'We are starting to see the main swell packet from Oma starting to arrive on the south coast of Queensland now, ' Mr Hall told ABC radio.
A ideal storm bringing king tides and massive swells could hit the region with its fiercest battering in years.
Queensland Surf Life Saving services co-ordinator Nathan Fife said although Cyclone Oma has moved off the Coast it is looking that it will move south today.
"Beaches are closed and authorities are warning the public to stay out of the water this weekend for their own safety".
"When we're going out in these conditions ourselves we're putting our lifesavers and lifeguards at risk and that's not ideal", Jacob Thomson, from Surf Lifesaving Queensland, said.
Weather prediction models now suggest Oma will be 300km off the Sunshine Coast on Saturday, but for how long, and where it goes next is anyone's guess.
In Ballina and Byron Bay, residents were cautioned of rising tides, ocean swell and unsafe surf, with an abnormally high-tide warning issued for Ballina.
"That's likely to increase in the next couple of days".
The swell was picking up at Alexandra Headland and The Bluff on the Sunshine Coast.
A severe weather warning is in place for Queensland's east coast from the town of Seventeen Seventy to the NSW border.
A Gold Coast wave monitoring buoy recorded a maximum nine-metre wave about lunch time on Saturday.
The latest advisory from the Joint Typhoon Warning Center reports Oma is weakening as it heads east-southeast at nine knots away from the coast and expected to dissipate over the next 24 hours as it swings its track back around to the north.
Damaging wind gusts of more than 90km/h were expected on Saturday afternoon and night in exposed areas of the coast and islands between the Sunshine Coast and the New South Wales border.
Despite repeated warnings of hazardous surf conditions across Queensland, the monster waves have proved too tempting for some surfers.
A vehicle drives down flooded Tingira St during the king tide in Portsmith, Cairns.
Computer modelling indicates that Oma will be moving towards the Capricorn Coast on Sunday and early next week. "Beach erosion is likely to continue with the hazardous marine conditions".
"Fuel loads in the Springbrook area are high following dry conditions over the past months".
Tropical Cyclone Oma is now Category 1. How said residents of the affected areas could expected "very heavy rainfall, gale force winds and storm surges" and these conditions, along with abnormally high tides, could cause flooding.
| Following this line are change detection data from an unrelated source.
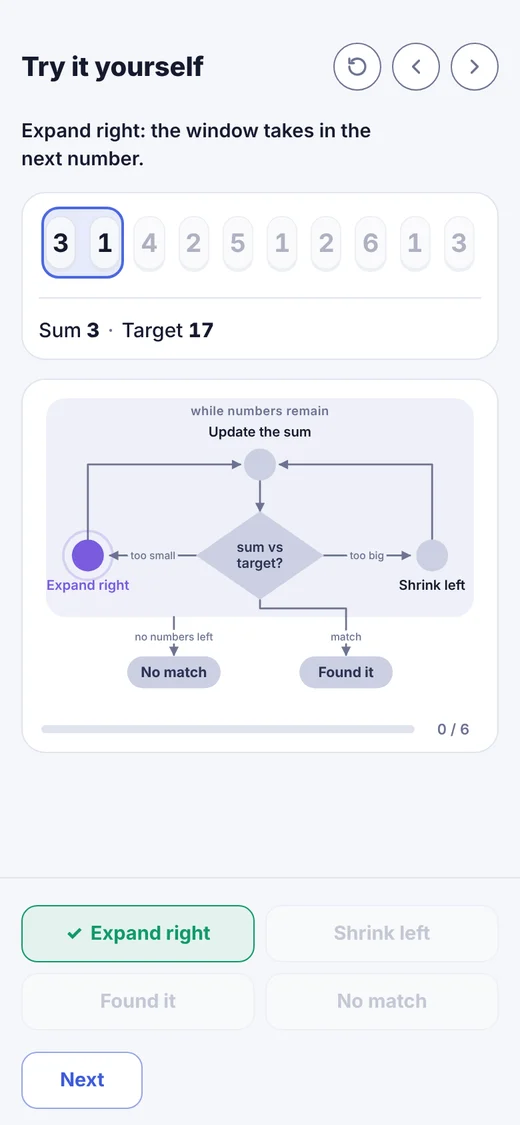
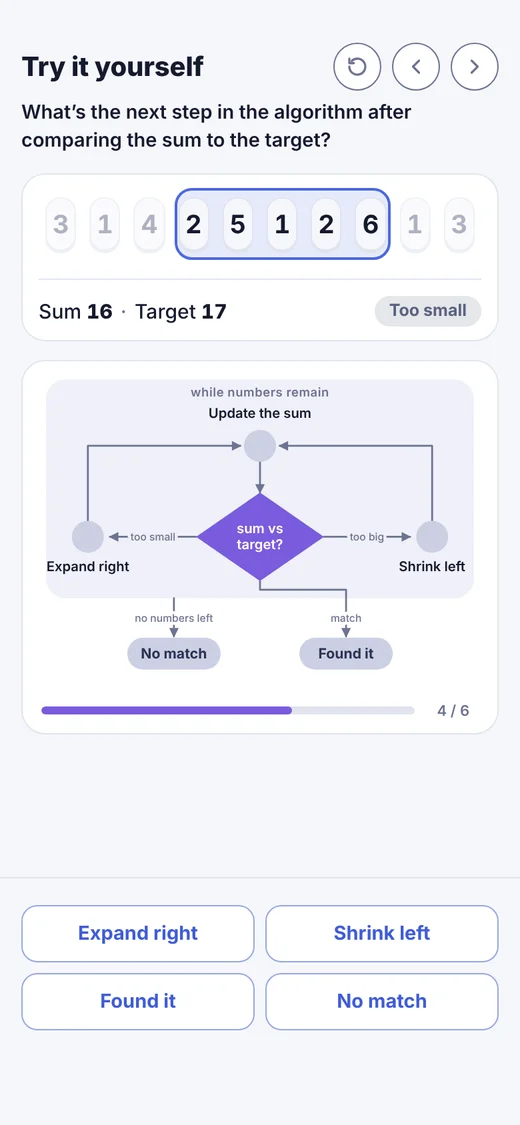
Sliding window card: show the question view with a wider window (#21)
Use the Try it yourself question at checkpoint 4 of 6, where the window
covers five numbers, instead of the first checkpoint.

Claude-Session: https://claude.ai/code/session_01B6u6w9fTGNxU2tRw6eReYt

diff --git a/app/page.tsx b/app/page.tsx
@@ -8,7 +8,7 @@ const lessons = [
   {
     href: "/sliding-window",
     preview: "/sliding-window-preview.webp",
-    alt: "Sliding window lesson on a phone: after choosing Expand right correctly, with the flowchart highlighting that step and a Next button",
+    alt: "Sliding window lesson on a phone: the Try it yourself question, with a five-number window highlighted and four choices to pick from",
     title: "Sliding window",
   },
   {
Uncertainty remains in the possible movement of the cyclone, with the potential for heavy rainfall in the region over the weekend or early next week.